Leg Two: The Great Bras d’Or Cup is Race the Cape’s longest leg, at about 40 nm, and will start July 20th off of the Northern Yacht Club. After an upwind start and a beat up into the Northwest Arm the yachts will turn for a run out of Sydney Harbour, rounding Cranberry Head to enter Spanish Bay and the Atlantic Ocean at the Canso Strait. The yachts will then reach for 10 nautical miles along the ocean coast of Cape Breton Island, passing Oxford Point, Bonar Head, Merritt and Alder Points to round Point Aconi and Table Head to enter the Great Bras d’Or through the narrows at Carey & Noir Points (outgoing and incoming currents may reach 5 to 6 knots here, we will time the yachts arrivals for slack water before the current turns to re-enter the Bras d’Or). If wind conditions are favorable the race will then continue through the 18 nautical mile Great Bras d’Or Channel between the 1000 foot hills lining the bold shorelines. The yachts will then enter the Brasd’OrLakes to round Red Head, reaching past Beinn Bhreagh to cross Baddeck Bay, rounding Kidston Island for a finish in front of the Bras d’Or Yacht Club on Baddeck’s waterfront.
Leg Three: The McCurdy Cup is an historic race, now in its 87th year. The Cup was presented to the Bras d’Or Yacht Club by Baddeck native and 20th Lieutenant Governor of Nova Scotia, J.A. Douglas McCurdy (who was also the pilot of the Silver Dart). The 20 nautical mile course for the McCurdy Cup is defined by the cup’s deed of gift. The McCurdy Cup will start Monday, July 21st in Baddeck Bay, with a reach across St. Patricks Channel, rounding the Washabuck Peninsula at MacKay Point, for a beat up the Bras d’Or Lake past Gillis Point and Maskells Harbour to the Barra Strait where the fleet will turn for a run back down the Bras d’Or to Kempt Head and Coffin Shoal to Big Harbour where they will turn once again to beat back to round Red Head, re-enter Baddeck Bay for a finish in front of the Bras d’Or Yacht Club.
Leg Four: The Barra Strait Cup, about 30 nautical miles overall, follows a layover day in Baddeck so starts on July 23rd in Baddeck Bay. Prevailing south-west winds will first find the fleet beating to windward up the Brasd’Or Lake to reach the Barra Strait. After transiting the strait the fleet will continue to work their way to windward to gain Derby Point where they will be able to fall off to a reach across Pipers Cove to Benacadie Point where they will crack their spinnakers to the building afternoon winds for a 10 nm run down East Bay to a finish just offshore of the new Ben Eoin Yacht Club.

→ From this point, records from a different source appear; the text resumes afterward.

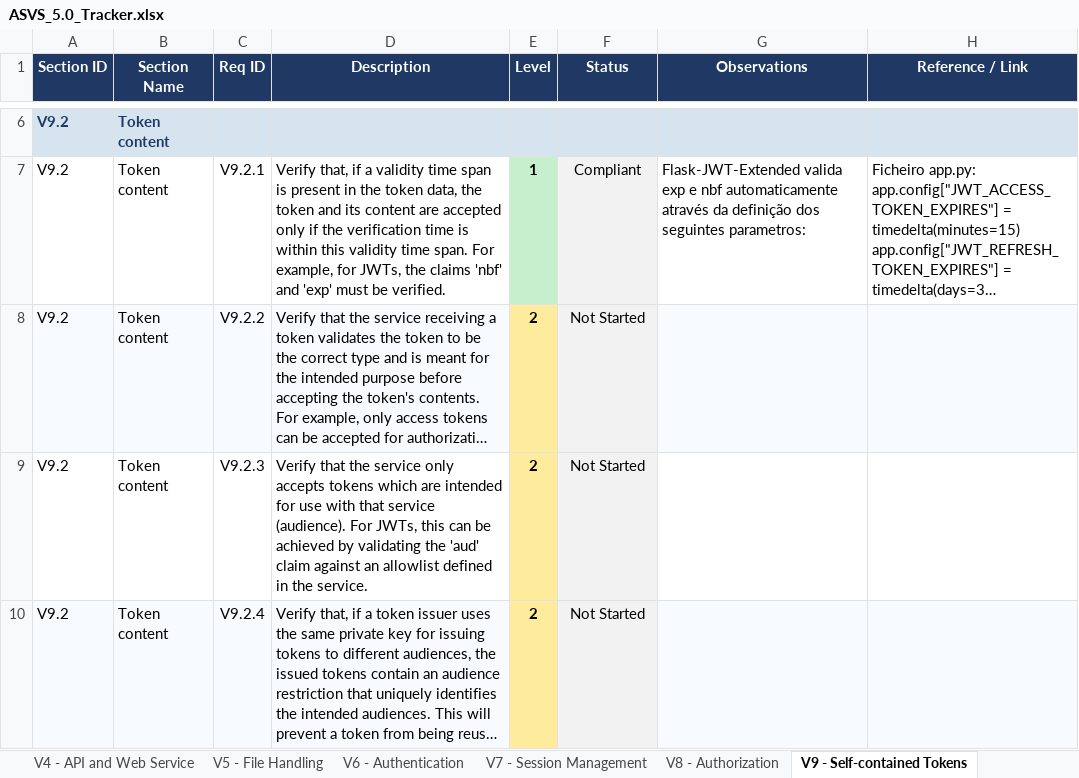
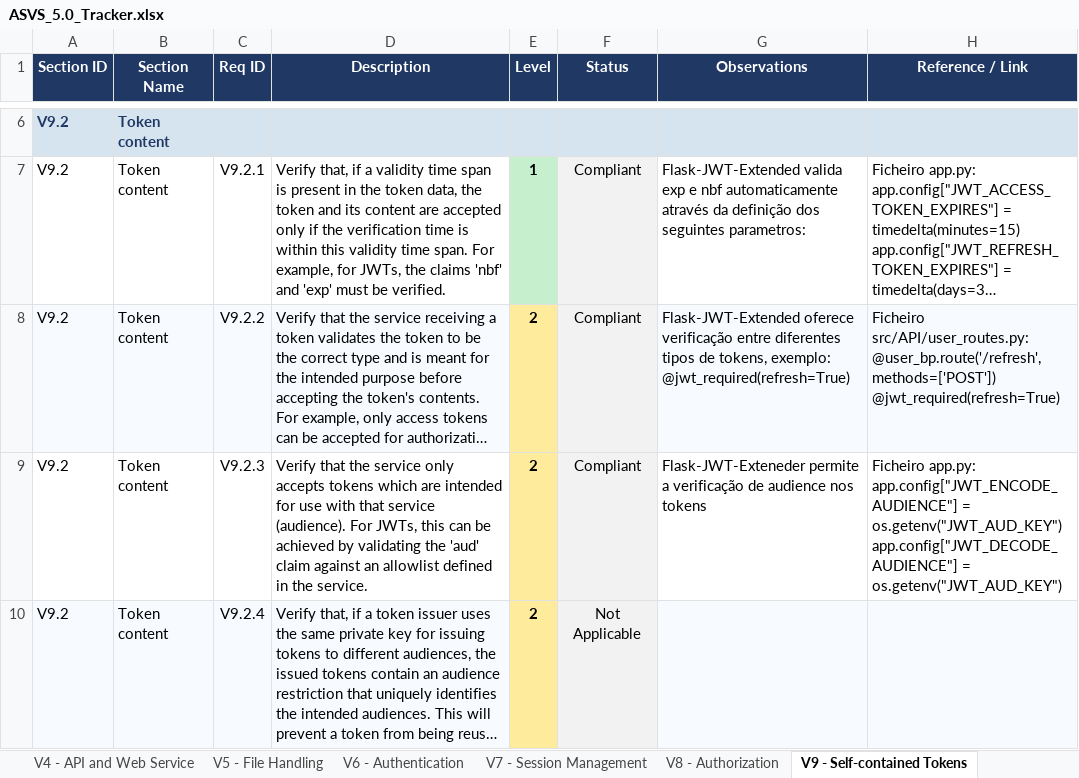
Before and after one commit to mei-desofs/desofs2026_w-ed_pbs_3, an Excel workbook: Deliverables/ASVS_5.0_Tracker.xlsx, sheet V9 - Self-contained Tokens, drawn as a sheet; only a part is shown, gaps mark what is left out; long unchanged cells end in …; values as stored, in another font and other column widths than the file's, no borders; conditional formats not drawn; ↵ is a line break in a cell; the diff names each change by its address in the sheet, - before the commit and + after, or states it on an @@ line.

```diff
--- a/Deliverables/ASVS_5.0_Tracker.xlsx (sheet V9 - Self-contained Tokens)
+++ b/Deliverables/ASVS_5.0_Tracker.xlsx (sheet V9 - Self-contained Tokens)
-F8:F9 (Status): Not Started
+F8:F9 (Status): Compliant
-G8 (Observations): (empty)
+G8 (Observations): Flask-JWT-Extended oferece verificação entre diferentes tipos de tokens, exemplo: @jwt_required(refresh=True)
-H8 (Reference / Link): (empty)
+H8 (Reference / Link): Ficheiro src/API/user_routes.py: @user_bp.route('/refresh', methods=['POST']) ↵ @jwt_required(refresh=True)
-G9 (Observations): (empty)
+G9 (Observations): Flask-JWT-Exteneder permite a verificação de audience nos tokens
-H9 (Reference / Link): (empty)
+H9 (Reference / Link): Ficheiro app.py: app.config["JWT_ENCODE_AUDIENCE"] = os.getenv("JWT_AUD_KEY") ↵ app.config["JWT_DECODE_AUDIENCE"] = os.getenv("JWT_AUD_KEY")
-F10 (Status): Not Started
+F10 (Status): Not Applicable
```
Also changed, not shown: sheet Summary, charts or pictures, 1 other file.
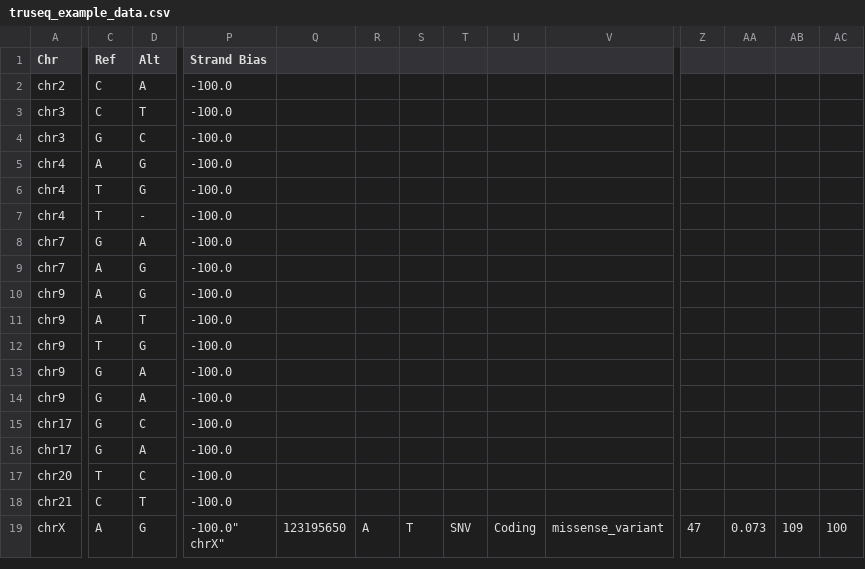
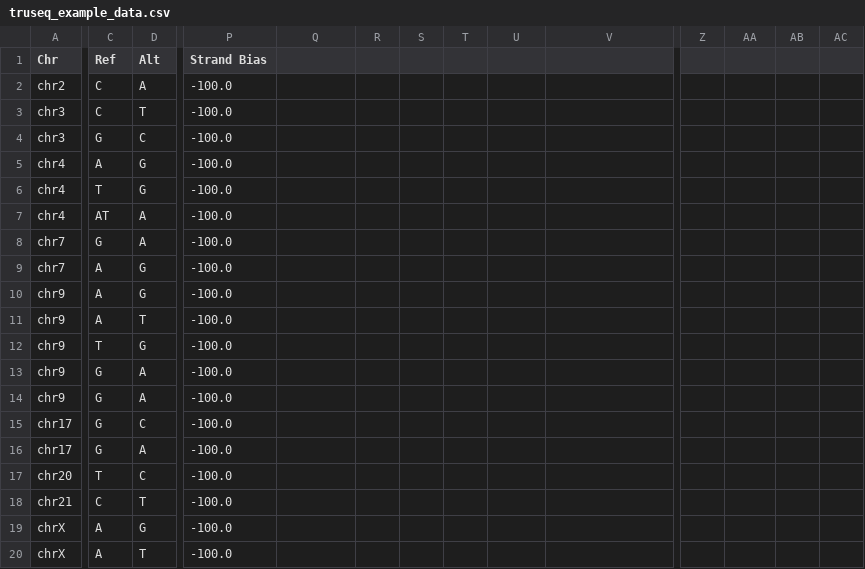
Before and after one commit to TobiasJu/SAPA, a CSV file: data/truseq_example_data.csv, drawn as a sheet; only a part is shown, gaps mark what is left out; rows hold the shown columns only; ↵ is a line break in a cell; the diff covers the shown part only; the diff names each change by its address in the sheet, - before the commit and + after, or states it on an @@ line.

Commit message:
fixed example input bug

```diff
--- a/data/truseq_example_data.csv
+++ b/data/truseq_example_data.csv
-C7 (Ref): T
+C7 (Ref): AT
-D7 (Alt): -
+D7 (Alt): A
-P19 (Strand Bias): -100.0" ↵ chrX"
+P19 (Strand Bias): -100.0
-Q19: 123195650
+Q19: (empty)
-R19: A
+R19: (empty)
-S19: T
+S19: (empty)
-T19: SNV
+T19: (empty)
-U19: Coding
+U19: (empty)
-V19: missense_variant
+V19: (empty)
-Z19: 47
+Z19: (empty)
-AA19: 0.073
+AA19: (empty)
-AB19: 109
+AB19: (empty)
-AC19: 100
+AC19: (empty)
+row 20: chrX | A | T | -100.0
```
Also changed, not shown: 2 edited cells elsewhere in this file, 2 other files.
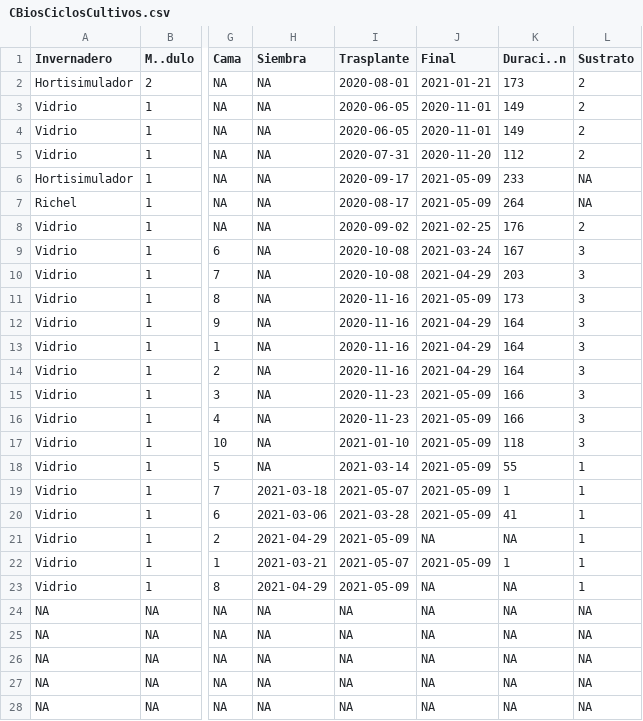
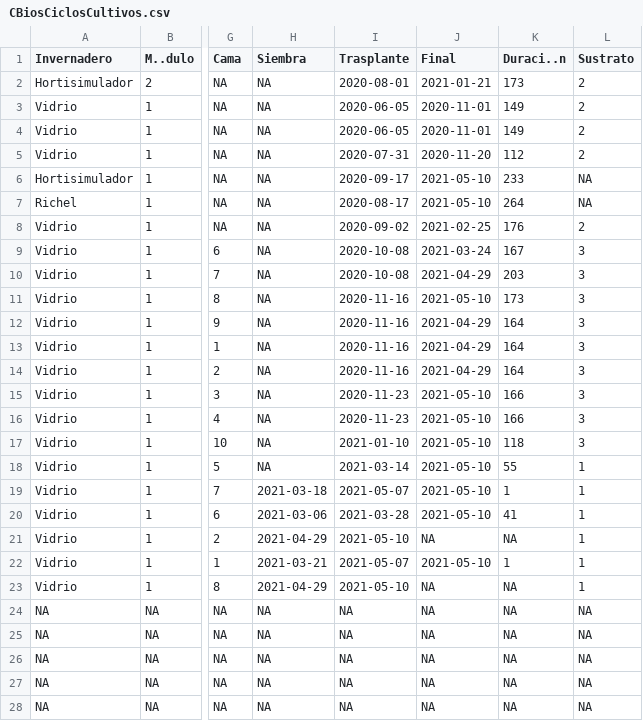
Before and after one commit to crbojaca/CBios, a CSV file: CBiosCiclosCultivos.csv, drawn as a sheet; only a part is shown, gaps mark what is left out; the diff names each change by its address in the sheet, - before the commit and + after, or states it on an @@ line.

Commit message:
Archivos actualizados

```diff
--- a/CBiosCiclosCultivos.csv
+++ b/CBiosCiclosCultivos.csv
-J6:J7 (Final): 2021-05-09
+J6:J7 (Final): 2021-05-10
-J11 (Final): 2021-05-09
+J11 (Final): 2021-05-10
-J15:J20 (Final): 2021-05-09
+J15:J20 (Final): 2021-05-10
-I21 (Trasplante): 2021-05-09
+I21 (Trasplante): 2021-05-10
-J22 (Final): 2021-05-09
+J22 (Final): 2021-05-10
-I23 (Trasplante): 2021-05-09
+I23 (Trasplante): 2021-05-10
```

Leg Five: The MacLeod Lorway Insurance Group Red Islands Cup, about 30 nautical miles, will start on July 24th in the Brasd’Or Lake off of Ben Eoin Yacht Club. The fleet will then tack back out of East Bay into the open lake and eventually into West Bay to turn again off of Marble Mountain for a spinnaker run back down the bay to a finish in St. Peters Inlet off of Cape George Lighthouse.
See the Notice of Race for further information.